Assigned task — Filter the records for "label" and keep each line that has it.
BEGIN Extracted entries
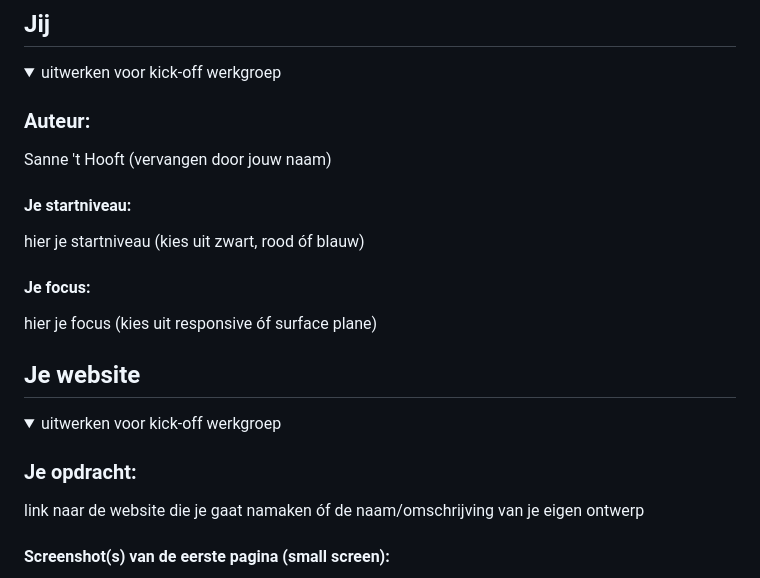
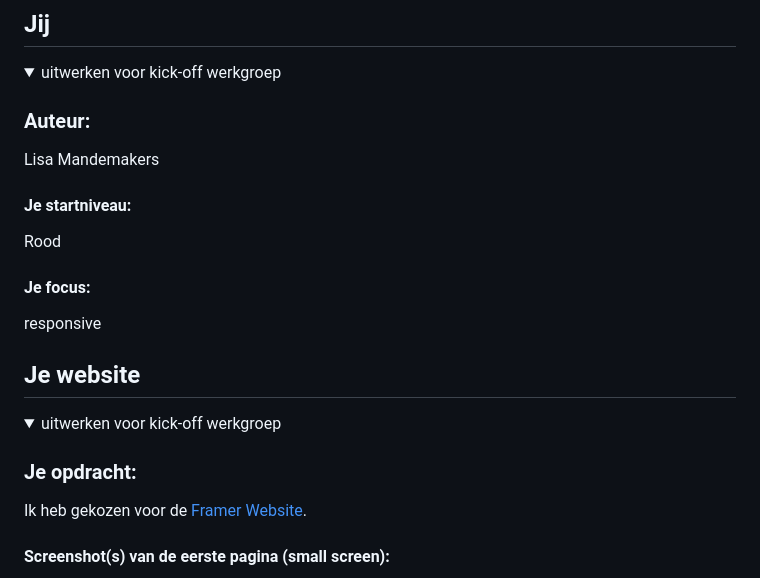
Before and after one commit to lisamandemakers/FED-LisaMandemakers, a Markdown page: README.md, the part around the change. GitHub-like rendering.

Commit message:
basic info

```diff
--- a/README.md
+++ b/README.md
@@ -16,13 +16,13 @@ Nb. Door *open* toe te voegen aan een *details* element kun je deze standaard op
   <summary>uitwerken voor kick-off werkgroep</summary>
 
   ### Auteur:
-  Sanne 't Hooft (vervangen door jouw naam)
+Lisa Mandemakers
 
   #### Je startniveau:
-  hier je startniveau (kies uit zwart, rood óf blauw)
+Rood
 
   #### Je focus:
-  hier je focus (kies uit responsive óf surface plane)
+responsive
 
 </details>
 
@@ -36,7 +36,7 @@ Nb. Door *open* toe te voegen aan een *details* element kun je deze standaard op
   <summary>uitwerken voor kick-off werkgroep</summary>
 
   ### Je opdracht:
-  link naar de website die je gaat namaken óf de naam/omschrijving van je eigen ontwerp
+  Ik heb gekozen voor de [Framer Website](https://www.framer.com/?via=quy-vu-manh&dub_id=lDEqkcLfbW2z5nyH&gad_source=1).
 
   #### Screenshot(s) van de eerste pagina (small screen):
   hier de naam van de pagina
```
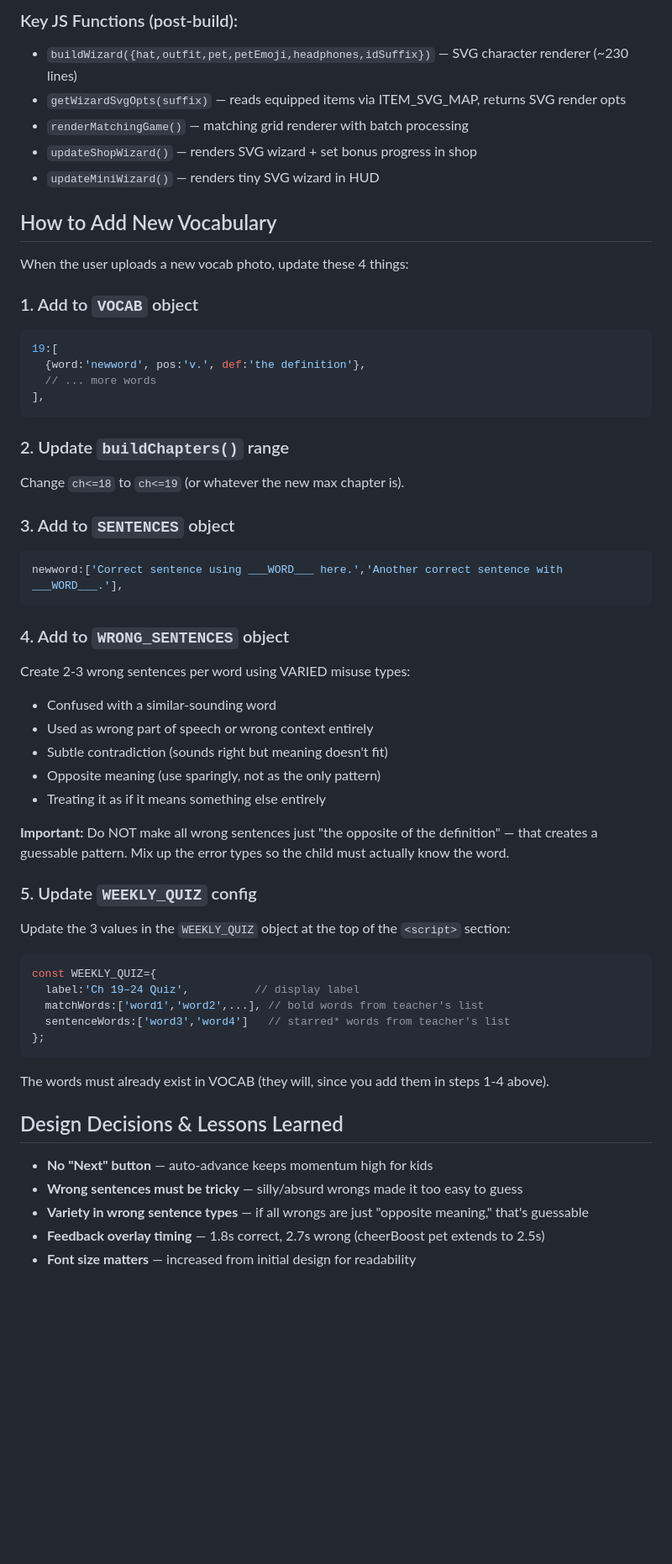
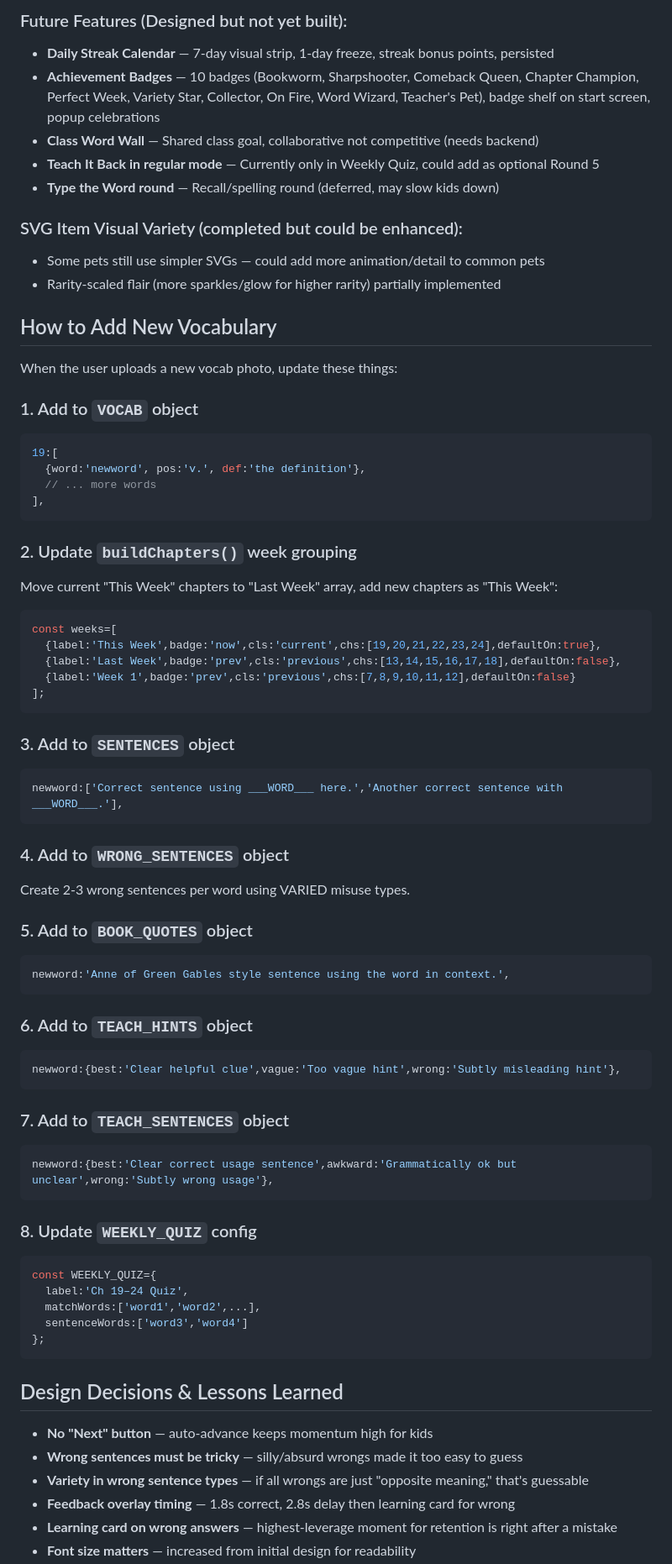
Before and after one commit to demerson-code/vocab-quest, a Markdown page: CLAUDE.md, the part around one of its changes. Shown at 84% size. GitHub-like rendering; blank space fills up the shorter version.

````diff
--- a/CLAUDE.md
+++ b/CLAUDE.md
@@ -166,14 +230,18 @@ The file is organized in this order:
 
-### Key JS Functions (post-build):
-- `buildWizard({hat,outfit,pet,petEmoji,headphones,idSuffix})` — SVG character renderer (~230 lines)
-- `getWizardSvgOpts(suffix)` — reads equipped items via ITEM_SVG_MAP, returns SVG render opts
-- `renderMatchingGame()` — matching grid renderer with batch processing
-- `updateShopWizard()` — renders SVG wizard + set bonus progress in shop
-- `updateMiniWizard()` — renders tiny SVG wizard in HUD
+### Future Features (Designed but not yet built):
+- **Daily Streak Calendar** — 7-day visual strip, 1-day freeze, streak bonus points, persisted
+- **Achievement Badges** — 10 badges (Bookworm, Sharpshooter, Comeback Queen, Chapter Champion, Perfect Week, Variety Star, Collector, On Fire, Word Wizard, Teacher's Pet), badge shelf on start screen, popup celebrations
+- **Class Word Wall** — Shared class goal, collaborative not competitive (needs backend)
+- **Teach It Back in regular mode** — Currently only in Weekly Quiz, could add as optional Round 5
+- **Type the Word round** — Recall/spelling round (deferred, may slow kids down)
+
+### SVG Item Visual Variety (completed but could be enhanced):
+- Some pets still use simpler SVGs — could add more animation/detail to common pets
+- Rarity-scaled flair (more sparkles/glow for higher rarity) partially implemented
 
 ## How to Add New Vocabulary
 
-When the user uploads a new vocab photo, update these 4 things:
+When the user uploads a new vocab photo, update these things:
 
 ### 1. Add to `VOCAB` object
 ```js
@@ -183,8 +251,15 @@ When the user uploads a new vocab photo, update these 4 things:
 ],
 ```
 
-### 2. Update `buildChapters()` range
-Change `ch<=18` to `ch<=19` (or whatever the new max chapter is).
+### 2. Update `buildChapters()` week grouping
+Move current "This Week" chapters to "Last Week" array, add new chapters as "This Week":
+```js
+const weeks=[
+  {label:'This Week',badge:'now',cls:'current',chs:[19,20,21,22,23,24],defaultOn:true},
+  {label:'Last Week',badge:'prev',cls:'previous',chs:[13,14,15,16,17,18],defaultOn:false},
+  {label:'Week 1',badge:'prev',cls:'previous',chs:[7,8,9,10,11,12],defaultOn:false}
+];
+```
 
 ### 3. Add to `SENTENCES` object
 ```js
@@ -192,29 +267,36 @@ newword:['Correct sentence using ___WORD___ here.','Another correct sentence wit
 ```
 
 ### 4. Add to `WRONG_SENTENCES` object
-Create 2-3 wrong sentences per word using VARIED misuse types:
-- Confused with a similar-sounding word
-- Used as wrong part of speech or wrong context entirely
-- Subtle contradiction (sounds right but meaning doesn't fit)
-- Opposite meaning (use sparingly, not as the only pattern)
-- Treating it as if it means something else entirely
+Create 2-3 wrong sentences per word using VARIED misuse types.
 
-**Important:** Do NOT make all wrong sentences just "the opposite of the definition" — that creates a guessable pattern. Mix up the error types so the child must actually know the word.
+### 5. Add to `BOOK_QUOTES` object
+```js
+newword:'Anne of Green Gables style sentence using the word in context.',
+```
 
-### 5. Update `WEEKLY_QUIZ` config
-Update the 3 values in the `WEEKLY_QUIZ` object at the top of the `<script>` section:
+### 6. Add to `TEACH_HINTS` object
+```js
+newword:{best:'Clear helpful clue',vague:'Too vague hint',wrong:'Subtly misleading hint'},
+```
+
+### 7. Add to `TEACH_SENTENCES` object
+```js
+newword:{best:'Clear correct usage sentence',awkward:'Grammatically ok but unclear',wrong:'Subtly wrong usage'},
+```
+
+### 8. Update `WEEKLY_QUIZ` config
 ```js
 const WEEKLY_QUIZ={
-  label:'Ch 19–24 Quiz',          // display label
-  matchWords:['word1','word2',...], // bold words from teacher's list
-  sentenceWords:['word3','word4']   // starred* words from teacher's list
+  label:'Ch 19–24 Quiz',
+  matchWords:['word1','word2',...],
+  sentenceWords:['word3','word4']
 };
 ```
-The words must already exist in VOCAB (they will, since you add them in steps 1-4 above).
 
 ## Design Decisions & Lessons Learned
 - **No "Next" button** — auto-advance keeps momentum high for kids
 - **Wrong sentences must be tricky** — silly/absurd wrongs made it too easy to guess
 - **Variety in wrong sentence types** — if all wrongs are just "opposite meaning," that's guessable
-- **Feedback overlay timing** — 1.8s correct, 2.7s wrong (cheerBoost pet extends to 2.5s)
+- **Feedback overlay timing** — 1.8s correct, 2.8s delay then learning card for wrong
+- **Learning card on wrong answers** — highest-leverage moment for retention is right after a mistake
 - **Font size matters** — increased from initial design for readability
````
Also changed, not shown: other parts of CLAUDE.md (+154 -80 lines).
END Extracted entries
Result for this exercise —
+  {label:'This Week',badge:'now',cls:'current',chs:[19,20,21,22,23,24],defaultOn:true},
+  {label:'Last Week',badge:'prev',cls:'previous',chs:[13,14,15,16,17,18],defaultOn:false},
+  {label:'Week 1',badge:'prev',cls:'previous',chs:[7,8,9,10,11,12],defaultOn:false}
-  label:'Ch 19–24 Quiz',          // display label
+  label:'Ch 19–24 Quiz',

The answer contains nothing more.